*** Opening Data records ***

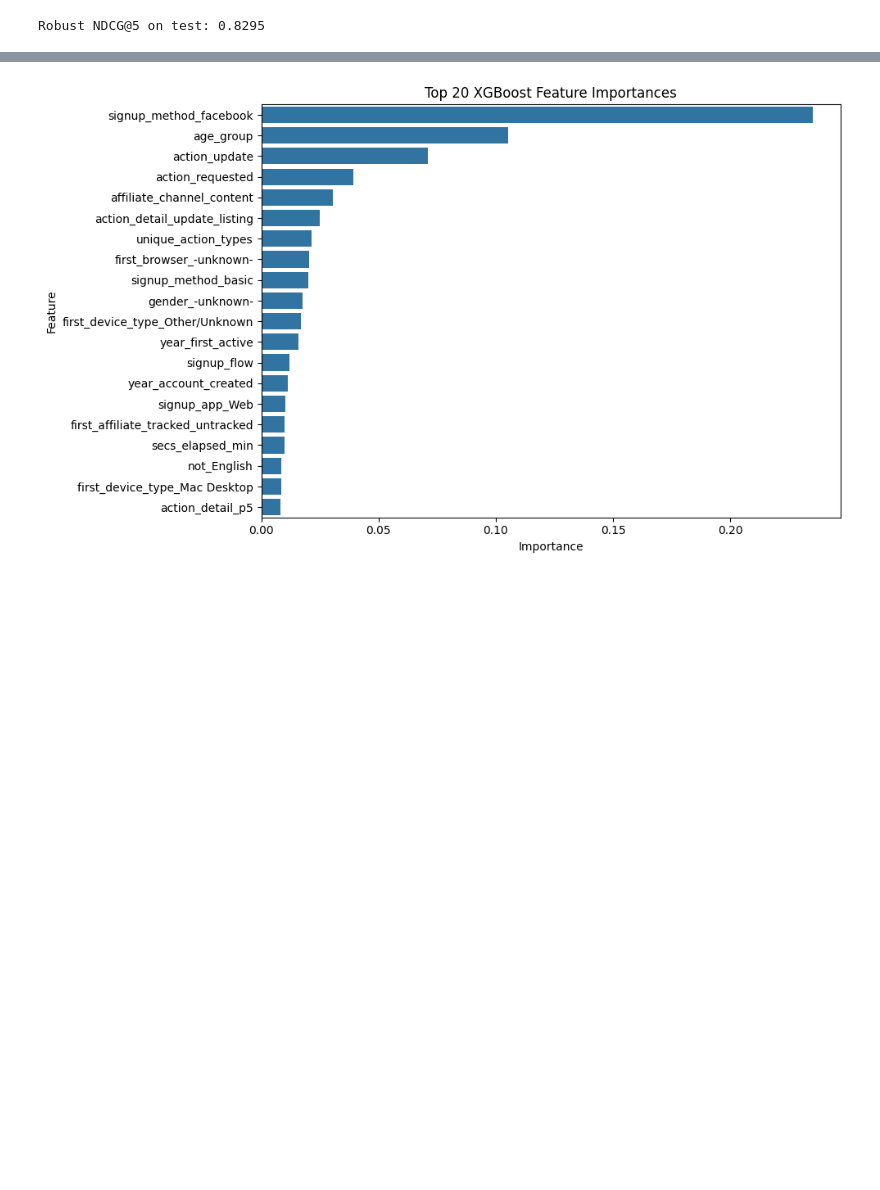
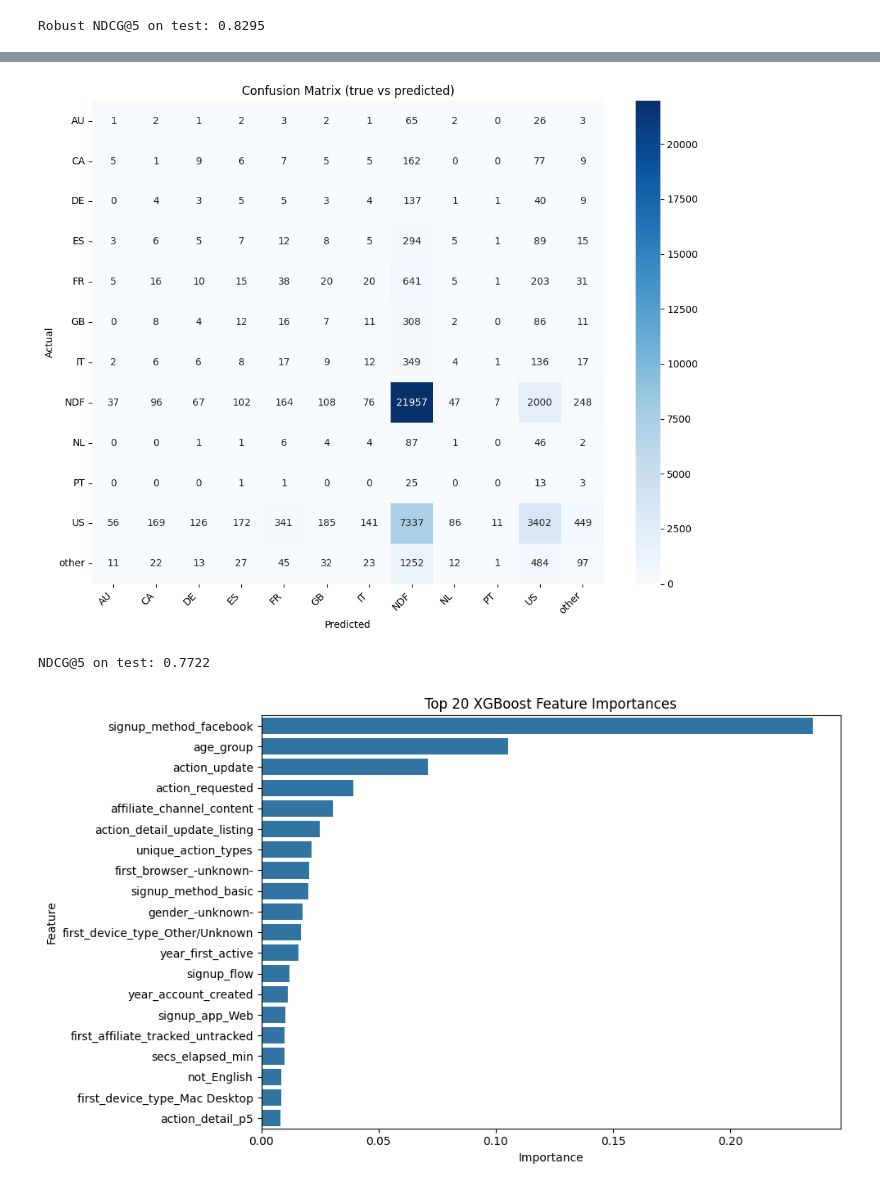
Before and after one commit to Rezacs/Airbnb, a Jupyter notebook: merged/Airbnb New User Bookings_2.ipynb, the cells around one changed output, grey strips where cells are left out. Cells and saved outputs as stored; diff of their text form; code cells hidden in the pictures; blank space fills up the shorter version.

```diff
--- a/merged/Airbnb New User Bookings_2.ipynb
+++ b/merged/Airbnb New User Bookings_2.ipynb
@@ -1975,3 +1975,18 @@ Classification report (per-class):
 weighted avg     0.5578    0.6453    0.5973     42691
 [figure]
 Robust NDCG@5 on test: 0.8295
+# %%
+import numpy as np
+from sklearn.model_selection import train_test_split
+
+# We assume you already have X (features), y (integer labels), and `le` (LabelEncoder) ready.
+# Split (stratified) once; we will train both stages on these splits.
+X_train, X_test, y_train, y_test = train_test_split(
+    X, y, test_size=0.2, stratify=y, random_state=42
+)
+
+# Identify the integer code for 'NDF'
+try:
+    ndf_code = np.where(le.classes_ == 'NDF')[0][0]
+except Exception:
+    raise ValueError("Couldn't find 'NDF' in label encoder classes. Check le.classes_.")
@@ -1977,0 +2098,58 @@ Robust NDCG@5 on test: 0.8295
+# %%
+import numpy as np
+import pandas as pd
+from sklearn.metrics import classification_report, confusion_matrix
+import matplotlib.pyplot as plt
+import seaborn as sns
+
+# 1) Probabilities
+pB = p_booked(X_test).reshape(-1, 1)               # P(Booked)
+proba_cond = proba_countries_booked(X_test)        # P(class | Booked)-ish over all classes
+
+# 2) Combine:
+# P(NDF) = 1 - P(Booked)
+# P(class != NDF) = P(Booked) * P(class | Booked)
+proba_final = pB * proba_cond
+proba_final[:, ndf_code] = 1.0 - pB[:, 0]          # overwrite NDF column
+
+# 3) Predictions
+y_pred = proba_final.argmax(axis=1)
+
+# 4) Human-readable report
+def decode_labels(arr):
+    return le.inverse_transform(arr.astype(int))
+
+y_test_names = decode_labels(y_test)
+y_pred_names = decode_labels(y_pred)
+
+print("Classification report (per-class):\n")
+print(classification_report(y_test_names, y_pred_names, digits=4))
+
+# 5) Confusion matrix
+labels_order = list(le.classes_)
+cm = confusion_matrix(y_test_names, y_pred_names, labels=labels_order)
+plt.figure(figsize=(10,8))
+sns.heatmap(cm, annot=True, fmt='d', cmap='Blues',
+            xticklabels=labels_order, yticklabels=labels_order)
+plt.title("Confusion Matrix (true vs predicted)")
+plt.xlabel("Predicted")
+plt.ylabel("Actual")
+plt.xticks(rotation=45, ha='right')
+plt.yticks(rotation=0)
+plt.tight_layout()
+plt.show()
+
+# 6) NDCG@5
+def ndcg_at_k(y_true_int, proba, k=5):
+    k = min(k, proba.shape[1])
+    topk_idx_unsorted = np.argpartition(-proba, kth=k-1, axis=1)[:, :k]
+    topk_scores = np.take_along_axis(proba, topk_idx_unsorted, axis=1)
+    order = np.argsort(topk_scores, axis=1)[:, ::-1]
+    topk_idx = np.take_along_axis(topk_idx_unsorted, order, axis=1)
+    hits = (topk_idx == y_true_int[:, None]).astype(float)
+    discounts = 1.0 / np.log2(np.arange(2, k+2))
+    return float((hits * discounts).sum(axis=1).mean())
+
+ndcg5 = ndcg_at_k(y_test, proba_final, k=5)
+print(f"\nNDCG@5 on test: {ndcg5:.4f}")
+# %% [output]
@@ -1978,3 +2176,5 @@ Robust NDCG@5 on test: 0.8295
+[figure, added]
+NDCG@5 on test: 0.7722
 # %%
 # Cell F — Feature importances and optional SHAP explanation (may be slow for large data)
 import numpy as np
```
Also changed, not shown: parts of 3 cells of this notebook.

*** Closing Data records ***
*** Opening Data records ***

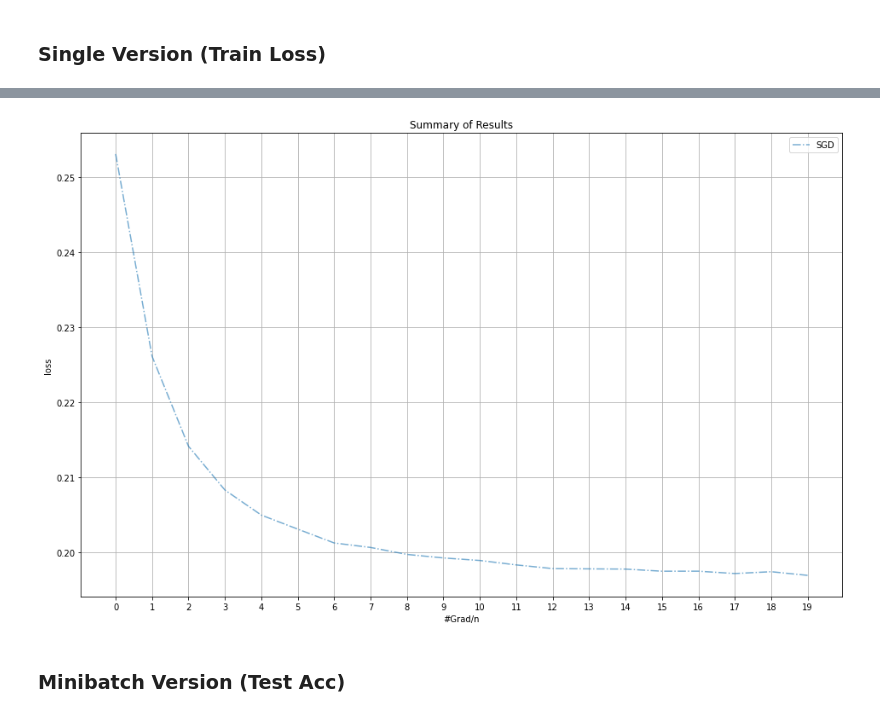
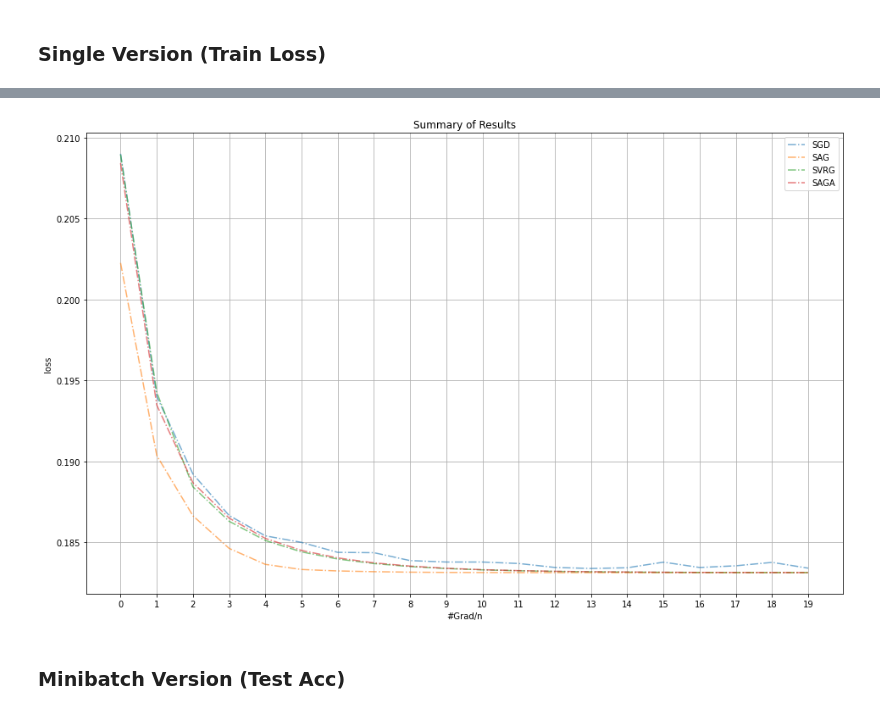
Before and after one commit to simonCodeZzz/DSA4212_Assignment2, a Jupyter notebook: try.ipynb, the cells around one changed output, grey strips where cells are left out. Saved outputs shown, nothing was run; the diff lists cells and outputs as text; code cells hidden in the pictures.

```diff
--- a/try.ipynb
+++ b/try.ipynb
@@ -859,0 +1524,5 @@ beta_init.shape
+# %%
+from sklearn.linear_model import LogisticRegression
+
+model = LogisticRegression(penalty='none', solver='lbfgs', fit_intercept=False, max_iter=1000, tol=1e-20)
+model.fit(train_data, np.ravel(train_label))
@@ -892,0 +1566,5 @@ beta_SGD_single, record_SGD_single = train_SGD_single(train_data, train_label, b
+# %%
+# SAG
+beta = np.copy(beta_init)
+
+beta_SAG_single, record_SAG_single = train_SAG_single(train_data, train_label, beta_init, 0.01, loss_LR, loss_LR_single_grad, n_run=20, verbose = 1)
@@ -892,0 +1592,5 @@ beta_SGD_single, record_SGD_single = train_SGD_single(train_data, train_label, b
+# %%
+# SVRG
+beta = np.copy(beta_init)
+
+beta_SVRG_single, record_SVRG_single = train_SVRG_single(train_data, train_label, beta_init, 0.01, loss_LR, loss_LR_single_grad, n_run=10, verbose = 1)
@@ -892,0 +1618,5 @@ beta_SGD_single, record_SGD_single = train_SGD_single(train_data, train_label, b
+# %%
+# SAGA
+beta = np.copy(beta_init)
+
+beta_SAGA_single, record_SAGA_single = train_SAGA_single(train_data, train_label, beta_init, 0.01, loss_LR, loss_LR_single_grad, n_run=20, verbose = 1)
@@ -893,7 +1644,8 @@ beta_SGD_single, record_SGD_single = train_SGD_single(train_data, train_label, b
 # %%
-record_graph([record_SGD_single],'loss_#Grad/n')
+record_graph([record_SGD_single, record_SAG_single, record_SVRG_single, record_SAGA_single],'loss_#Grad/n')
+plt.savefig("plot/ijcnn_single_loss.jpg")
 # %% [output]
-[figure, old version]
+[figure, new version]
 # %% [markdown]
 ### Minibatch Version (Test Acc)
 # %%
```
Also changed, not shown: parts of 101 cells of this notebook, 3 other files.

*** Closing Data records ***
*** Opening Data records ***

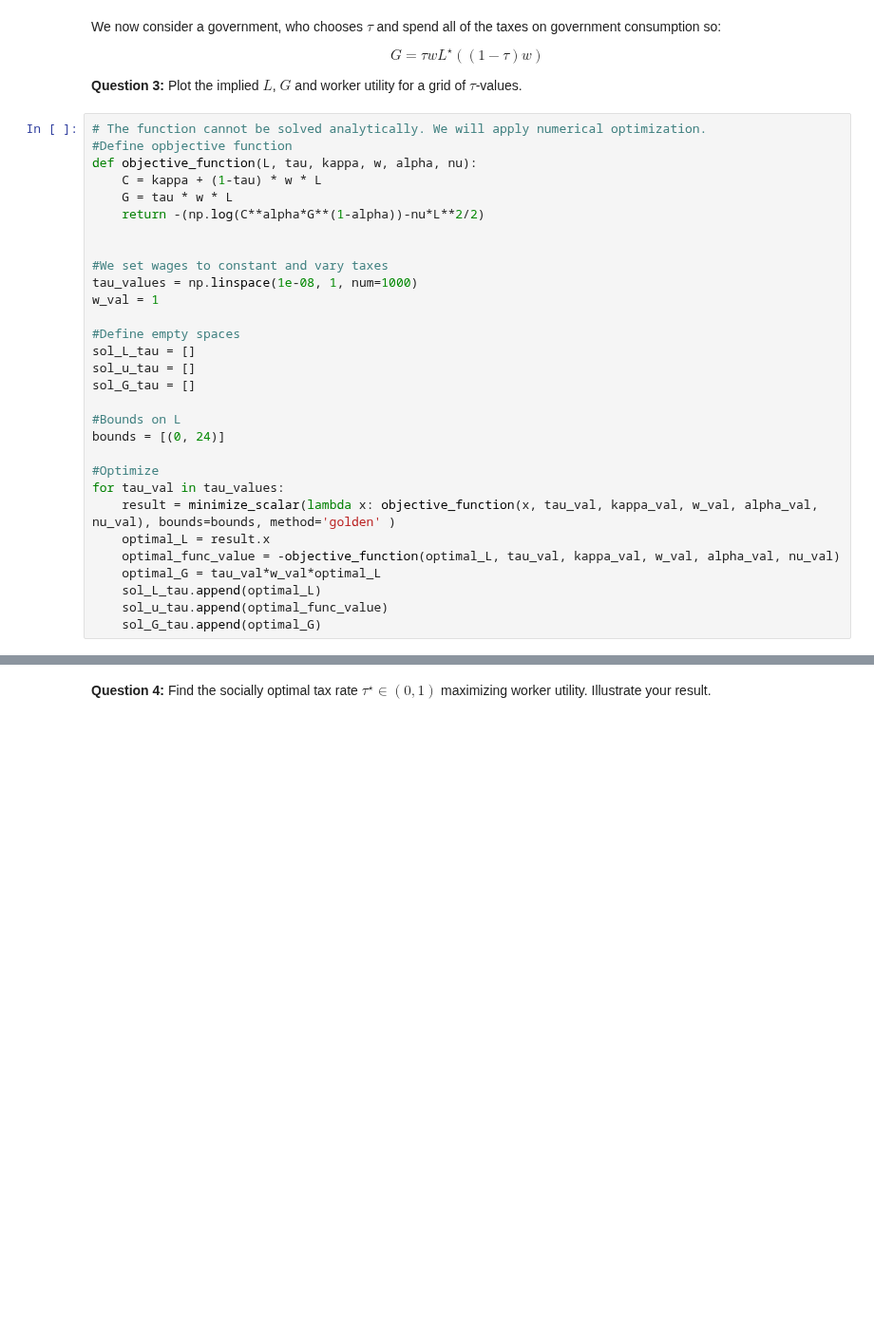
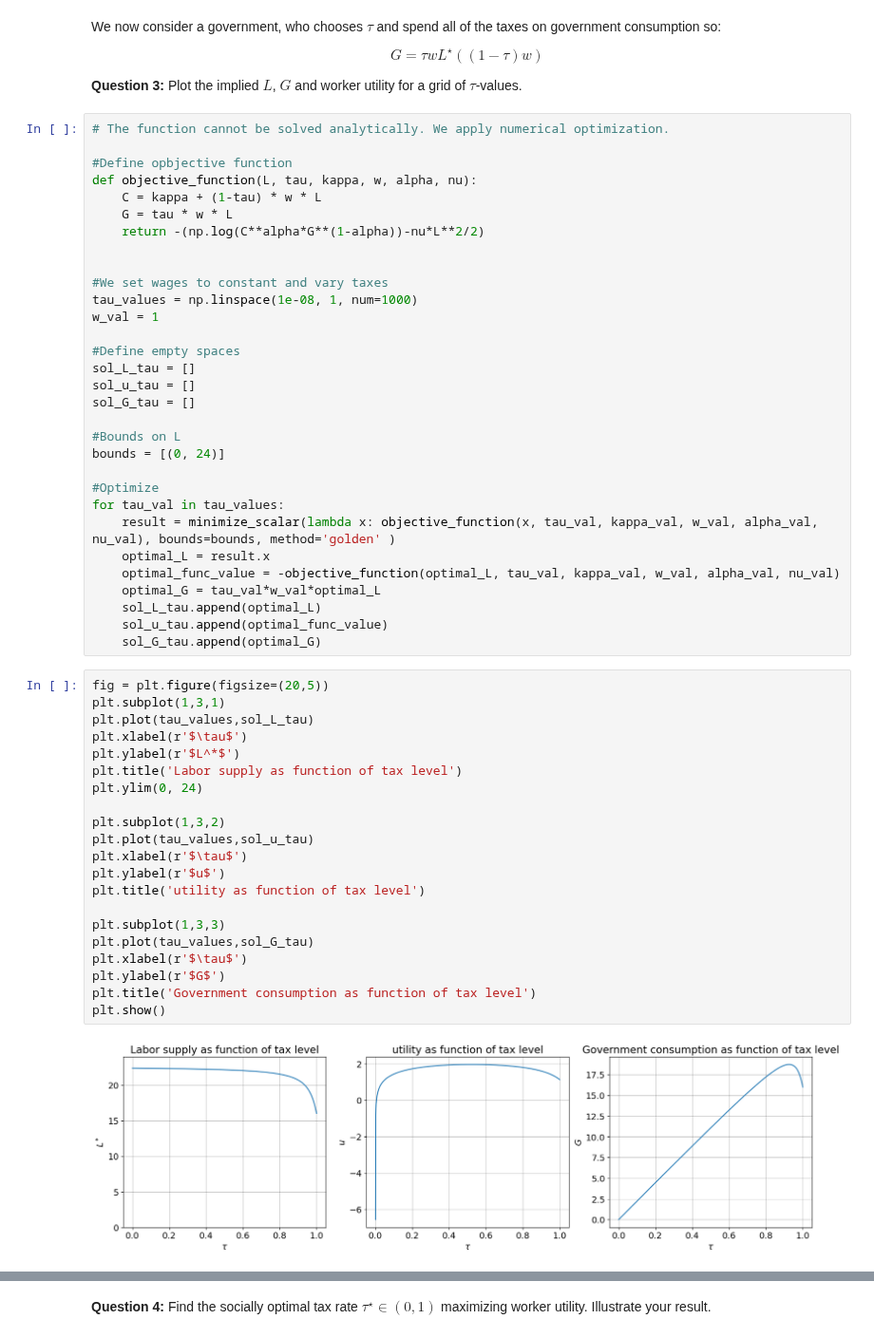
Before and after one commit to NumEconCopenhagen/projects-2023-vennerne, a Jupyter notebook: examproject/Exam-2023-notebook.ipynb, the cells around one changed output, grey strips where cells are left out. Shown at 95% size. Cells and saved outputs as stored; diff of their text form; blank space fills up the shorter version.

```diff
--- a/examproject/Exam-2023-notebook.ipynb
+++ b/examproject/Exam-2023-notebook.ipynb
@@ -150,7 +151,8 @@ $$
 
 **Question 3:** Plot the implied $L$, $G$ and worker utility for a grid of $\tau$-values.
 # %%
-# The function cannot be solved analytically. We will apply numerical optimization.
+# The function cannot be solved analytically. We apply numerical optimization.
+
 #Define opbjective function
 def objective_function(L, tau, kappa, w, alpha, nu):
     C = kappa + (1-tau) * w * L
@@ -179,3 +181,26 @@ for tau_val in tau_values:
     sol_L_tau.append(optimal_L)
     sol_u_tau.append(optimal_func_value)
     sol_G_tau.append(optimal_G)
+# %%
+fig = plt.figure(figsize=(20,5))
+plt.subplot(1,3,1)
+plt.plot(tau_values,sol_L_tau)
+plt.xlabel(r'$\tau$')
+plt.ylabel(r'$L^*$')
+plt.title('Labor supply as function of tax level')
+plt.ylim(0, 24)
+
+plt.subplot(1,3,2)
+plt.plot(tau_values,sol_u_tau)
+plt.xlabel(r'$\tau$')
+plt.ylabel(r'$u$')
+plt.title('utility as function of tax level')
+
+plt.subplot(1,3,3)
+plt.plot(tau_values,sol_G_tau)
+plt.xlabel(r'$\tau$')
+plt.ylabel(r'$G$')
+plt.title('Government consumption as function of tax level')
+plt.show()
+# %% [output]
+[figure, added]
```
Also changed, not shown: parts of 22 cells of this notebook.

*** Closing Data records ***

*Required work*: Select all lines in the listing above where the word "space" appears, and show them.

*Answer to this exercise*:
Before and after one commit to Rezacs/Airbnb, a Jupyter notebook: merged/Airbnb New User Bookings_2.ipynb, the cells around one changed output, grey strips where cells are left out. Cells and saved outputs as stored; diff of their text form; code cells hidden in the pictures; blank space fills up the shorter version.
Before and after one commit to NumEconCopenhagen/projects-2023-vennerne, a Jupyter notebook: examproject/Exam-2023-notebook.ipynb, the cells around one changed output, grey strips where cells are left out. Shown at 95% size. Cells and saved outputs as stored; diff of their text form; blank space fills up the shorter version.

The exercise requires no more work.